━━━━━ Given data ━━━━━

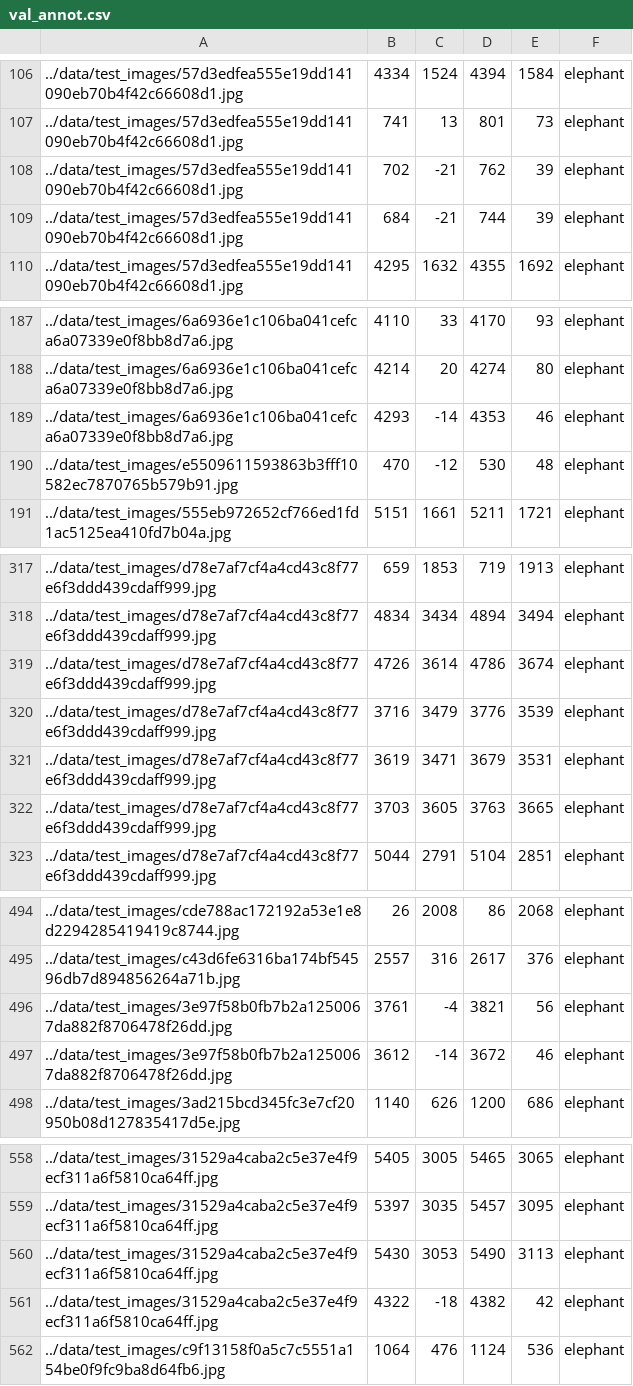
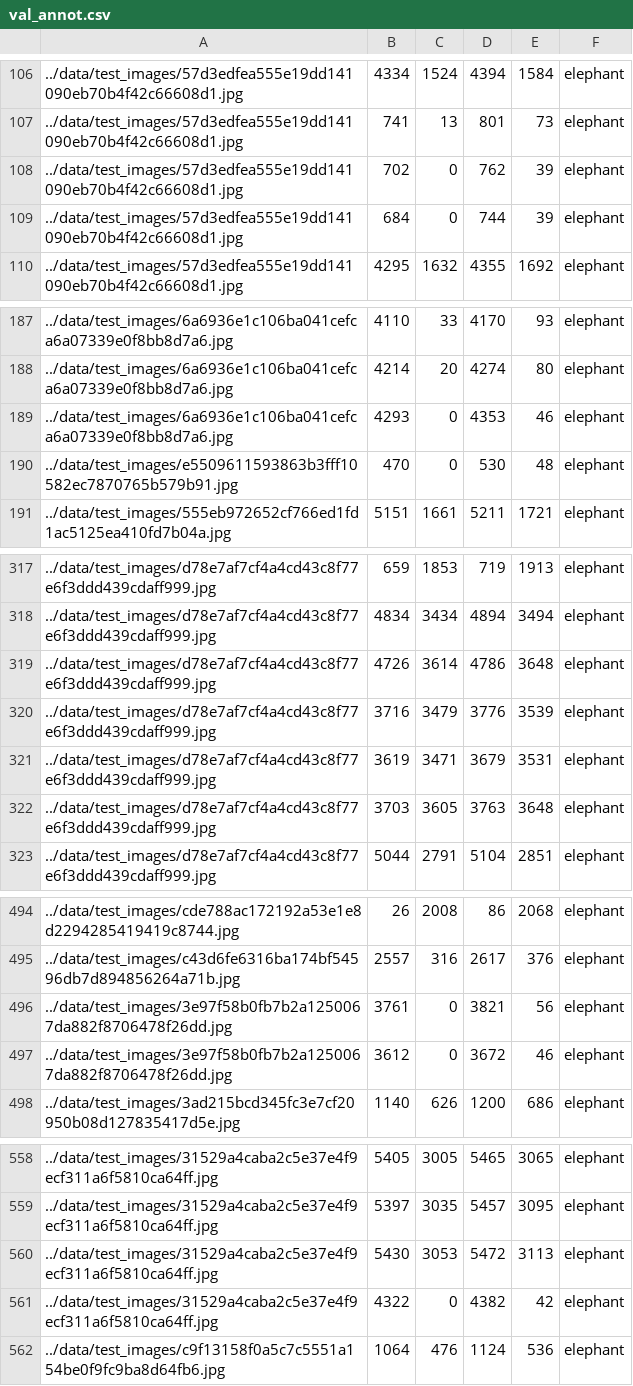
Before and after one commit to akharina/elephant_detection, a CSV file: val_annot.csv, drawn as a sheet; only a part is shown, gaps mark what is left out; the diff covers the shown part only.

```diff
--- a/val_annot.csv
+++ b/val_annot.csv
@@ -107,4 +107,4 @@
 ../data/test_images/57d3edfea555e19dd141090eb70b4f42c66608d1.jpg,741,13,801,73,elephant
-../data/test_images/57d3edfea555e19dd141090eb70b4f42c66608d1.jpg,702,-21,762,39,elephant
-../data/test_images/57d3edfea555e19dd141090eb70b4f42c66608d1.jpg,684,-21,744,39,elephant
+../data/test_images/57d3edfea555e19dd141090eb70b4f42c66608d1.jpg,702,0,762,39,elephant
+../data/test_images/57d3edfea555e19dd141090eb70b4f42c66608d1.jpg,684,0,744,39,elephant
 ../data/test_images/57d3edfea555e19dd141090eb70b4f42c66608d1.jpg,4295,1632,4355,1692,elephant
@@ -188,4 +188,4 @@
 ../data/test_images/6a6936e1c106ba041cefca6a07339e0f8bb8d7a6.jpg,4214,20,4274,80,elephant
-../data/test_images/6a6936e1c106ba041cefca6a07339e0f8bb8d7a6.jpg,4293,-14,4353,46,elephant
-../data/test_images/e5509611593863b3fff10582ec7870765b579b91.jpg,470,-12,530,48,elephant
+../data/test_images/6a6936e1c106ba041cefca6a07339e0f8bb8d7a6.jpg,4293,0,4353,46,elephant
+../data/test_images/e5509611593863b3fff10582ec7870765b579b91.jpg,470,0,530,48,elephant
 ../data/test_images/555eb972652cf766ed1fd1ac5125ea410fd7b04a.jpg,5151,1661,5211,1721,elephant
@@ -318,6 +318,6 @@
 ../data/test_images/d78e7af7cf4a4cd43c8f77e6f3ddd439cdaff999.jpg,4834,3434,4894,3494,elephant
-../data/test_images/d78e7af7cf4a4cd43c8f77e6f3ddd439cdaff999.jpg,4726,3614,4786,3674,elephant
+../data/test_images/d78e7af7cf4a4cd43c8f77e6f3ddd439cdaff999.jpg,4726,3614,4786,3648,elephant
 ../data/test_images/d78e7af7cf4a4cd43c8f77e6f3ddd439cdaff999.jpg,3716,3479,3776,3539,elephant
 ../data/test_images/d78e7af7cf4a4cd43c8f77e6f3ddd439cdaff999.jpg,3619,3471,3679,3531,elephant
-../data/test_images/d78e7af7cf4a4cd43c8f77e6f3ddd439cdaff999.jpg,3703,3605,3763,3665,elephant
+../data/test_images/d78e7af7cf4a4cd43c8f77e6f3ddd439cdaff999.jpg,3703,3605,3763,3648,elephant
 ../data/test_images/d78e7af7cf4a4cd43c8f77e6f3ddd439cdaff999.jpg,5044,2791,5104,2851,elephant
@@ -495,4 +495,4 @@
 ../data/test_images/c43d6fe6316ba174bf54596db7d894856264a71b.jpg,2557,316,2617,376,elephant
-../data/test_images/3e97f58b0fb7b2a1250067da882f8706478f26dd.jpg,3761,-4,3821,56,elephant
-../data/test_images/3e97f58b0fb7b2a1250067da882f8706478f26dd.jpg,3612,-14,3672,46,elephant
+../data/test_images/3e97f58b0fb7b2a1250067da882f8706478f26dd.jpg,3761,0,3821,56,elephant
+../data/test_images/3e97f58b0fb7b2a1250067da882f8706478f26dd.jpg,3612,0,3672,46,elephant
 ../data/test_images/3ad215bcd345fc3e7cf20950b08d127835417d5e.jpg,1140,626,1200,686,elephant
@@ -559,4 +559,4 @@
 ../data/test_images/31529a4caba2c5e37e4f9ecf311a6f5810ca64ff.jpg,5397,3035,5457,3095,elephant
-../data/test_images/31529a4caba2c5e37e4f9ecf311a6f5810ca64ff.jpg,5430,3053,5490,3113,elephant
-../data/test_images/31529a4caba2c5e37e4f9ecf311a6f5810ca64ff.jpg,4322,-18,4382,42,elephant
+../data/test_images/31529a4caba2c5e37e4f9ecf311a6f5810ca64ff.jpg,5430,3053,5472,3113,elephant
+../data/test_images/31529a4caba2c5e37e4f9ecf311a6f5810ca64ff.jpg,4322,0,4382,42,elephant
 ../data/test_images/c9f13158f0a5c7c5551a154be0f9fc9ba8d64fb6.jpg,1064,476,1124,536,elephant
```
Also changed, not shown: 20 edited cells elsewhere in this file, test_annot.csv, 5 other files.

━━━━━

Pictures in the records above are not copied; print everything else exactly.

Before and after one commit to akharina/elephant_detection, a CSV file: val_annot.csv, drawn as a sheet; only a part is shown, gaps mark what is left out; the diff covers the shown part only.

```diff
--- a/val_annot.csv
+++ b/val_annot.csv
@@ -107,4 +107,4 @@
 ../data/test_images/57d3edfea555e19dd141090eb70b4f42c66608d1.jpg,741,13,801,73,elephant
-../data/test_images/57d3edfea555e19dd141090eb70b4f42c66608d1.jpg,702,-21,762,39,elephant
-../data/test_images/57d3edfea555e19dd141090eb70b4f42c66608d1.jpg,684,-21,744,39,elephant
+../data/test_images/57d3edfea555e19dd141090eb70b4f42c66608d1.jpg,702,0,762,39,elephant
+../data/test_images/57d3edfea555e19dd141090eb70b4f42c66608d1.jpg,684,0,744,39,elephant
 ../data/test_images/57d3edfea555e19dd141090eb70b4f42c66608d1.jpg,4295,1632,4355,1692,elephant
@@ -188,4 +188,4 @@
 ../data/test_images/6a6936e1c106ba041cefca6a07339e0f8bb8d7a6.jpg,4214,20,4274,80,elephant
-../data/test_images/6a6936e1c106ba041cefca6a07339e0f8bb8d7a6.jpg,4293,-14,4353,46,elephant
-../data/test_images/e5509611593863b3fff10582ec7870765b579b91.jpg,470,-12,530,48,elephant
+../data/test_images/6a6936e1c106ba041cefca6a07339e0f8bb8d7a6.jpg,4293,0,4353,46,elephant
+../data/test_images/e5509611593863b3fff10582ec7870765b579b91.jpg,470,0,530,48,elephant
 ../data/test_images/555eb972652cf766ed1fd1ac5125ea410fd7b04a.jpg,5151,1661,5211,1721,elephant
@@ -318,6 +318,6 @@
 ../data/test_images/d78e7af7cf4a4cd43c8f77e6f3ddd439cdaff999.jpg,4834,3434,4894,3494,elephant
-../data/test_images/d78e7af7cf4a4cd43c8f77e6f3ddd439cdaff999.jpg,4726,3614,4786,3674,elephant
+../data/test_images/d78e7af7cf4a4cd43c8f77e6f3ddd439cdaff999.jpg,4726,3614,4786,3648,elephant
 ../data/test_images/d78e7af7cf4a4cd43c8f77e6f3ddd439cdaff999.jpg,3716,3479,3776,3539,elephant
 ../data/test_images/d78e7af7cf4a4cd43c8f77e6f3ddd439cdaff999.jpg,3619,3471,3679,3531,elephant
-../data/test_images/d78e7af7cf4a4cd43c8f77e6f3ddd439cdaff999.jpg,3703,3605,3763,3665,elephant
+../data/test_images/d78e7af7cf4a4cd43c8f77e6f3ddd439cdaff999.jpg,3703,3605,3763,3648,elephant
 ../data/test_images/d78e7af7cf4a4cd43c8f77e6f3ddd439cdaff999.jpg,5044,2791,5104,2851,elephant
@@ -495,4 +495,4 @@
 ../data/test_images/c43d6fe6316ba174bf54596db7d894856264a71b.jpg,2557,316,2617,376,elephant
-../data/test_images/3e97f58b0fb7b2a1250067da882f8706478f26dd.jpg,3761,-4,3821,56,elephant
-../data/test_images/3e97f58b0fb7b2a1250067da882f8706478f26dd.jpg,3612,-14,3672,46,elephant
+../data/test_images/3e97f58b0fb7b2a1250067da882f8706478f26dd.jpg,3761,0,3821,56,elephant
+../data/test_images/3e97f58b0fb7b2a1250067da882f8706478f26dd.jpg,3612,0,3672,46,elephant
 ../data/test_images/3ad215bcd345fc3e7cf20950b08d127835417d5e.jpg,1140,626,1200,686,elephant
@@ -559,4 +559,4 @@
 ../data/test_images/31529a4caba2c5e37e4f9ecf311a6f5810ca64ff.jpg,5397,3035,5457,3095,elephant
-../data/test_images/31529a4caba2c5e37e4f9ecf311a6f5810ca64ff.jpg,5430,3053,5490,3113,elephant
-../data/test_images/31529a4caba2c5e37e4f9ecf311a6f5810ca64ff.jpg,4322,-18,4382,42,elephant
+../data/test_images/31529a4caba2c5e37e4f9ecf311a6f5810ca64ff.jpg,5430,3053,5472,3113,elephant
+../data/test_images/31529a4caba2c5e37e4f9ecf311a6f5810ca64ff.jpg,4322,0,4382,42,elephant
 ../data/test_images/c9f13158f0a5c7c5551a154be0f9fc9ba8d64fb6.jpg,1064,476,1124,536,elephant
```
Also changed, not shown: 20 edited cells elsewhere in this file, test_annot.csv, 5 other files.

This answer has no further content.